Return, from the listing below, each line where the word "randi" appears.
*** Opening of Data for the task ***
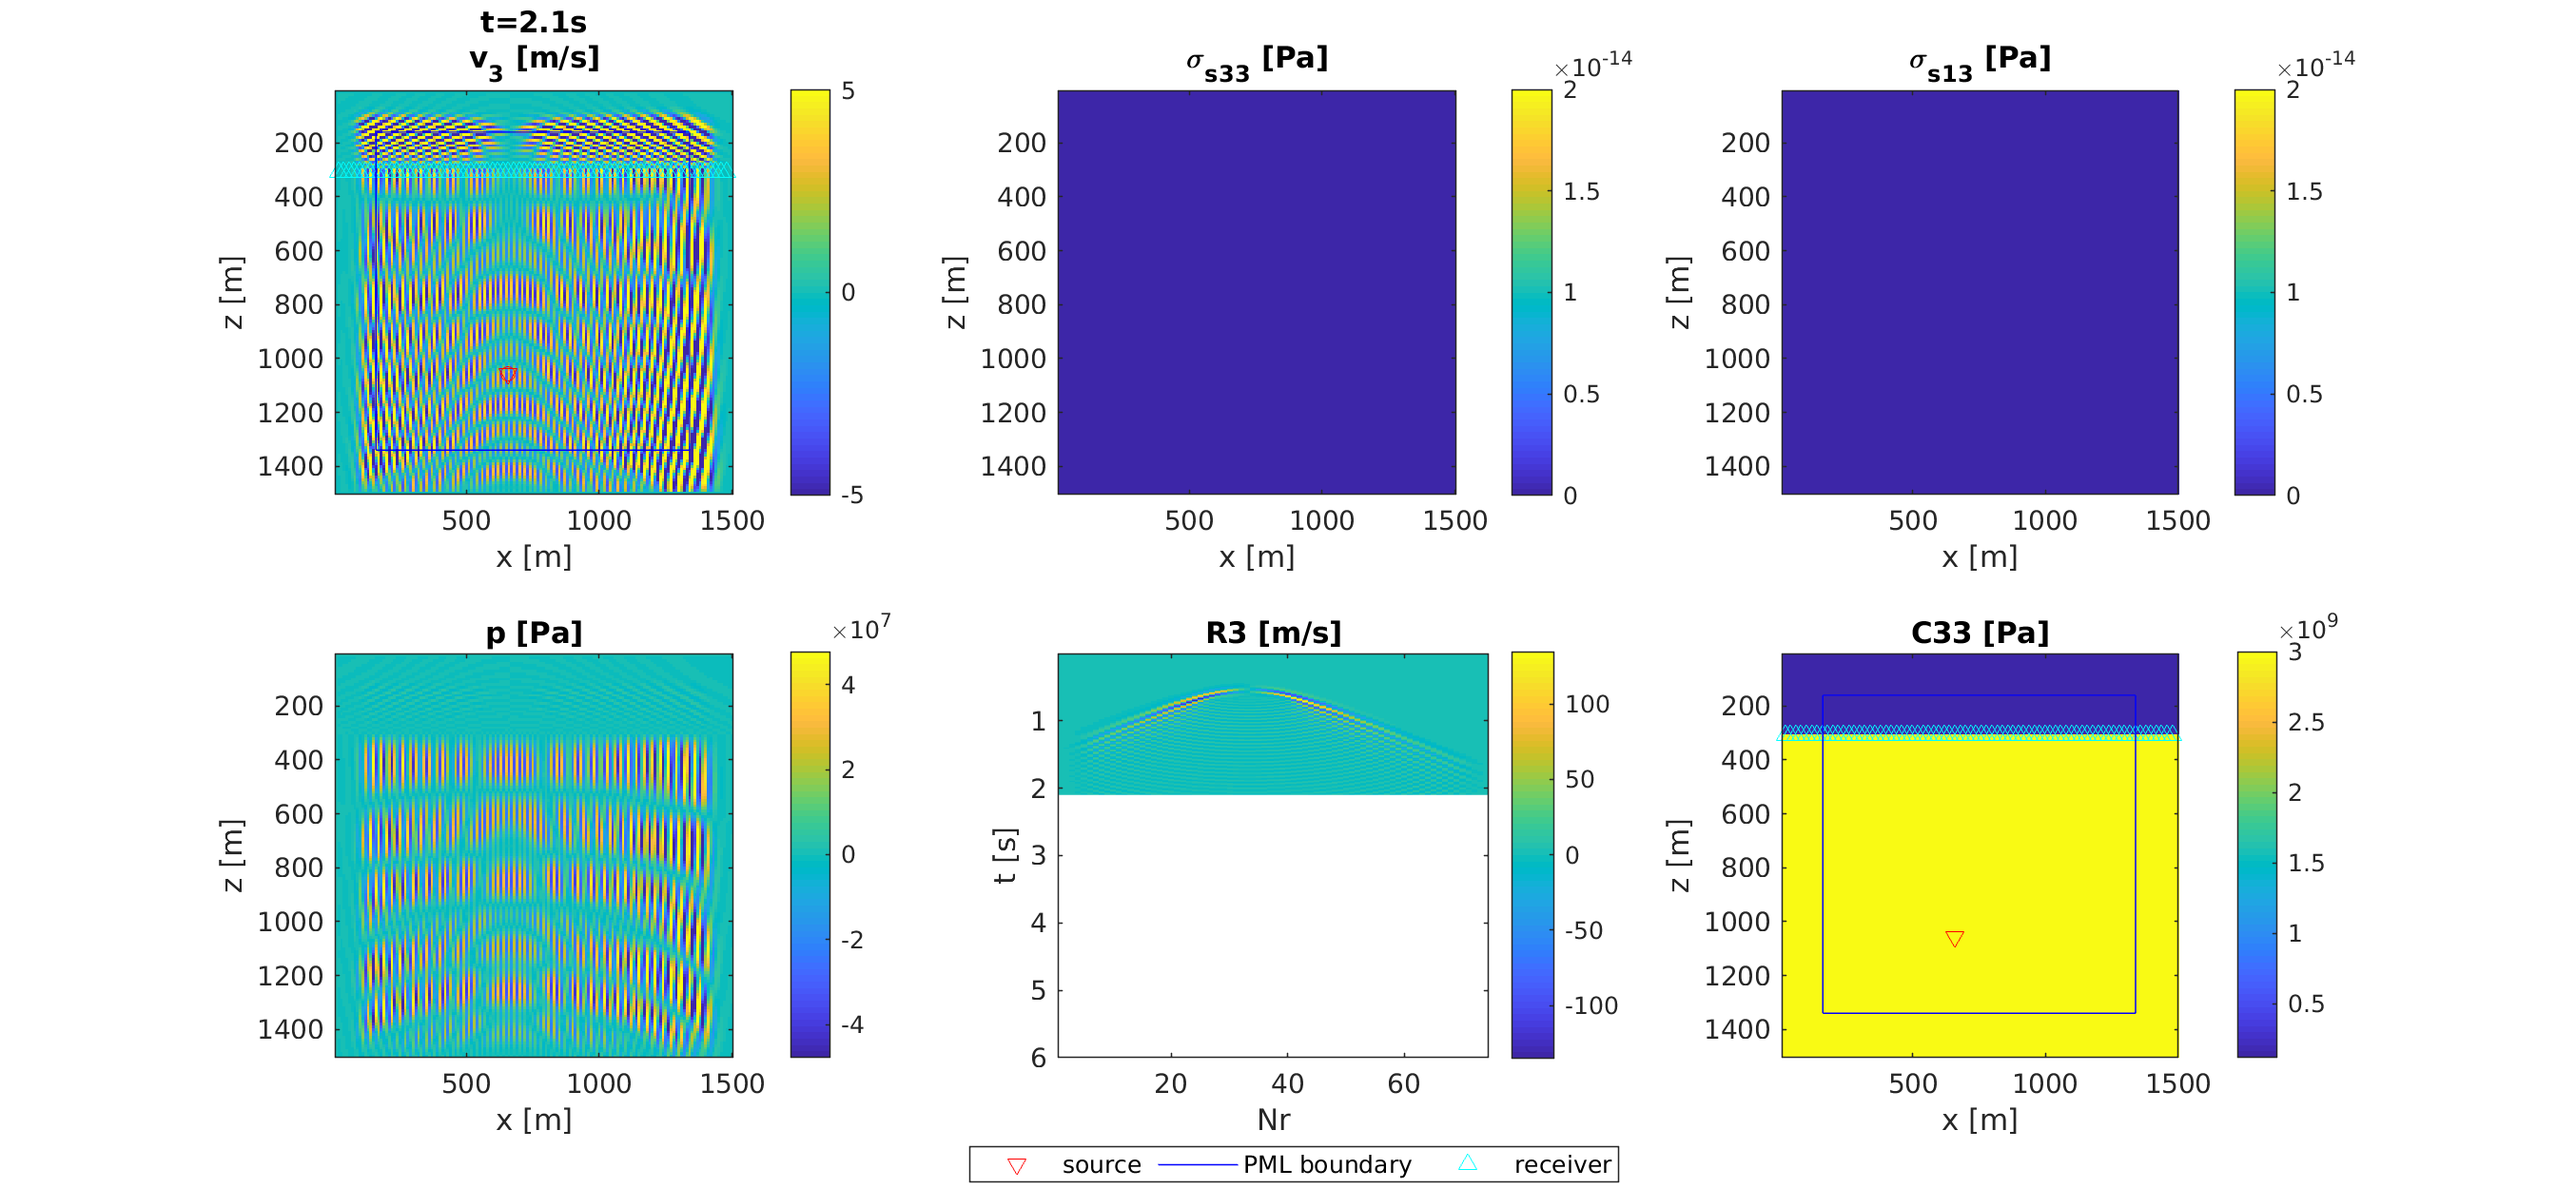
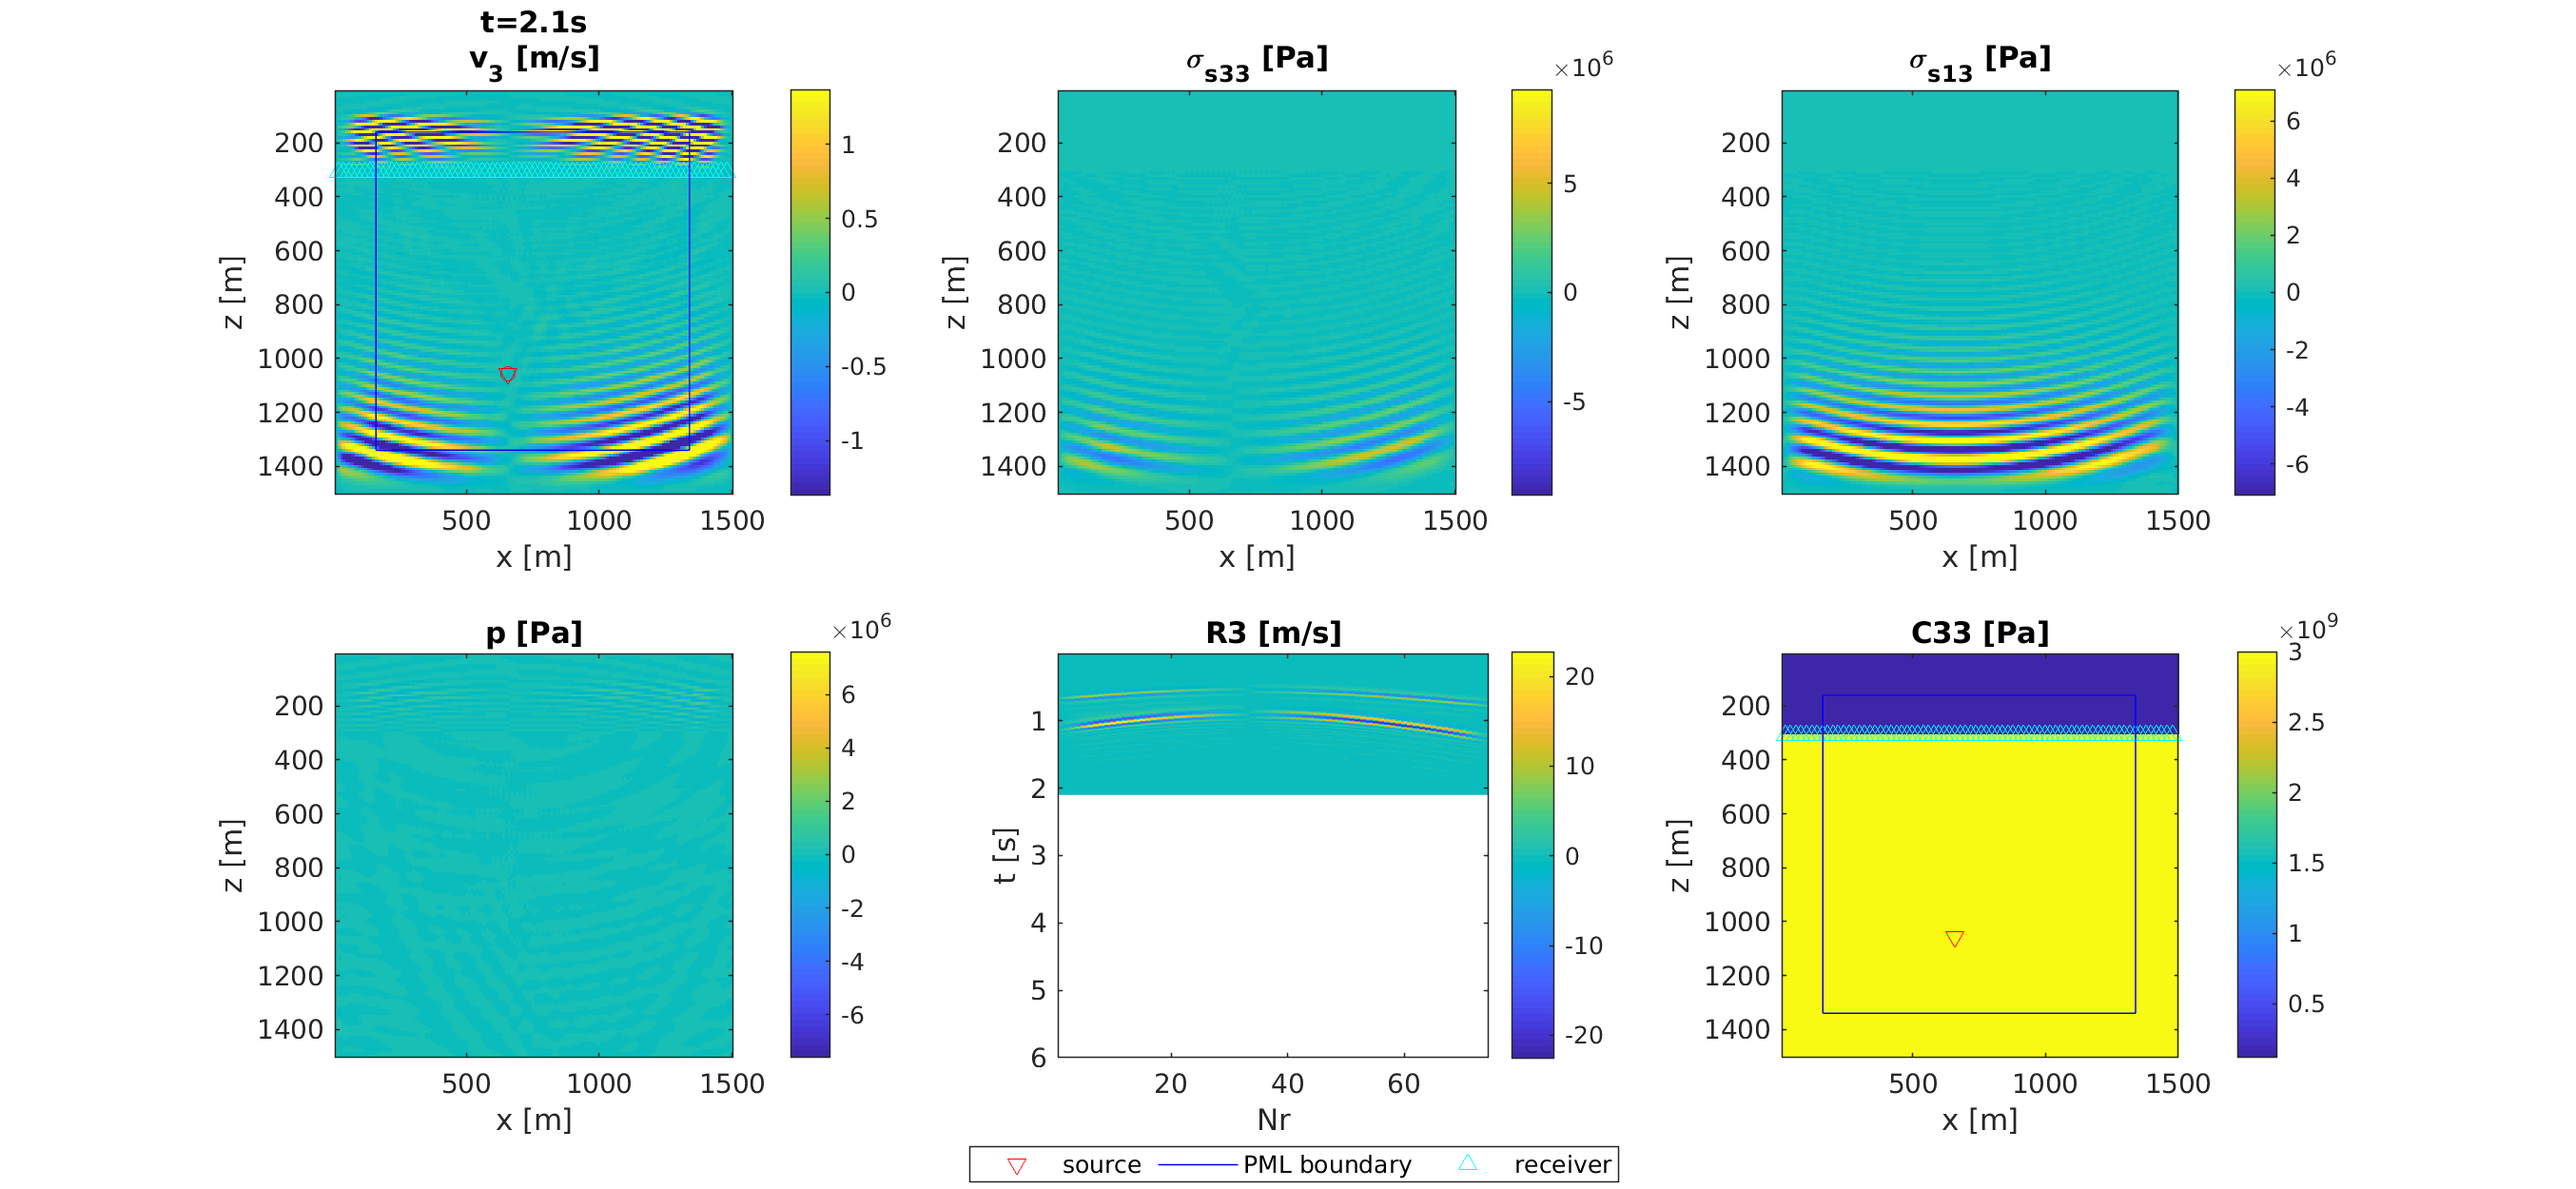
4

diff --git a/monoclinic_2D_xz.m b/monoclinic_2D_xz.m
@@ -67,15 +67,18 @@ S=sigmas11;
 
 l=2;
 
+for is=1:length(s1)
+    ts(s1(is),s3(is))=src1(l,is);
+    ts2(s1(is),s3(is))=src3(l,is);
+end
+
 switch source_type
     case 'D'
-        for is=1:length(s1)
-            v1(:,:,3)=v1(:,:,3)+1./rho.*ts;
-            v3(:,:,3)=v3(:,:,3)+1./rho.*ts2;
-        end
+        v1(:,:,3)=v1(:,:,3)+1./rho.*ts;
+        v3(:,:,3)=v3(:,:,3)+1./rho.*ts2;
     case 'P'
-        v1(:,:,3)=v1(:,:,3)+1./rho.*reshape(AA*reshape(ts,[nx*nz,1]),[nx,nz]);
-        v3(:,:,3)=v3(:,:,3)+1./rho.*reshape(AA3*reshape(ts2,[nx*nz,1]),[nx,nz]);
+        v1(:,:,3)=v1(:,:,3)+1./rho.*.5.*diff(ad(ts,1,1),1,1)/dx;
+        v3(:,:,3)=v3(:,:,3)+1./rho.*.5.*diff(ad(ts2,1,3),1,2)/dz;
 end
 %%
 tic;
@@ -156,7 +159,7 @@ for l=2:nt-1
     R=dt*v1(:,:,2)+R;
     S=dt*v3(:,:,2)+S;
     v1(:,:,3)=dt./rho.*(D(sigmas11-p,-1)/dx+beta3.*M...
-        +D(sigmas13,3)/dz+beta1.*N)/dz...
+        +D(sigmas13,3)/dz+beta1.*N)...
         +v1(:,:,3)...
         -dt*(beta1+beta3).*v1(:,:,2)...
         -dt*beta1.*beta3.*R;
@@ -173,13 +176,11 @@ for l=2:nt-1
     
     switch source_type
         case 'D'
-            for is=1:length(s1)
-                v1(:,:,3)=v1(:,:,3)+1./rho.*ts;
-                v3(:,:,3)=v3(:,:,3)+1./rho.*ts2;
-            end
+            v1(:,:,3)=v1(:,:,3)+1./rho.*ts;
+            v3(:,:,3)=v3(:,:,3)+1./rho.*ts2;
         case 'P'
-            v1(:,:,3)=v1(:,:,3)+1./rho.*reshape(.5*AA*reshape(ts,[nx*nz,1]),[nx,nz]);
-            v3(:,:,3)=v3(:,:,3)+1./rho.*reshape(.5*AA3*reshape(ts2,[nx*nz,1]),[nx,nz]);
+            v1(:,:,3)=v1(:,:,3)+1./rho.*.5.*diff(ad(ts,1,1),1,1)/dx;
+            v3(:,:,3)=v3(:,:,3)+1./rho.*.5.*diff(ad(ts2,1,3),1,2)/dz;
     end
     %% fixed boundary condition
     v1(1,:,3)=0;
@@ -217,8 +218,6 @@ for l=2:nt-1
         xlabel('x [m]');
         ylabel('z [m]');
         colorbar;
-        hold on;
-        ax2=scatter(s1*dx,s3*dz,30,[1,0,0],'o');
         hold on;
         for i=1:length(s1)
             ax2=plot(s1(i)*dx,s3(i)*dz,'v','color',[1,0,0]);

diff --git a/input_inteferometry.m b/input_inteferometry.m
@@ -53,8 +53,8 @@ Eta35=C11;
 Eta55=C11;
 
 % Lame constants for solid
-mu=0;
-lambda=3*10^9;
+mu=10^9;
+lambda=10^9;
 
 % assign solid with its stiffness
 C11(solid)=lambda+2*mu;
@@ -108,8 +108,8 @@ M=2.7;
 
 % source locations
 rng(1)
-random_loc1=randi([lp+1,nx-lp],1,1);
-random_loc3=randi([31,nz-lp],1,1);
+random_loc1=randi([lp+1,nx-lp],1,5);
+random_loc3=randi([31,nz-lp],1,5);
 s1=random_loc1;
 s3=random_loc3;
 
@@ -123,14 +123,14 @@ singles=rickerWave(freq,dt,nt,M);
 src1=repmat(singles,[1,length(s1)]);
 
 % give source signal to z direction
-src3=0*repmat(singles,[1,length(s1)]);
+src3=1*repmat(singles,[1,length(s1)]);
 
 % receiver locations [m]
 r1=(2:2:(nx-1));
 r3=(ones(size(r1)))*31;
 
 % source type. 'D' for directional source. 'P' for P-source.
-source_type='D';
+source_type='P';
 
 % point interval in time steps
 plot_interval=100;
*** Close of Data for the task ***
Solved problem:
-random_loc1=randi([lp+1,nx-lp],1,1);
-random_loc3=randi([31,nz-lp],1,1);
+random_loc1=randi([lp+1,nx-lp],1,5);
+random_loc3=randi([31,nz-lp],1,5);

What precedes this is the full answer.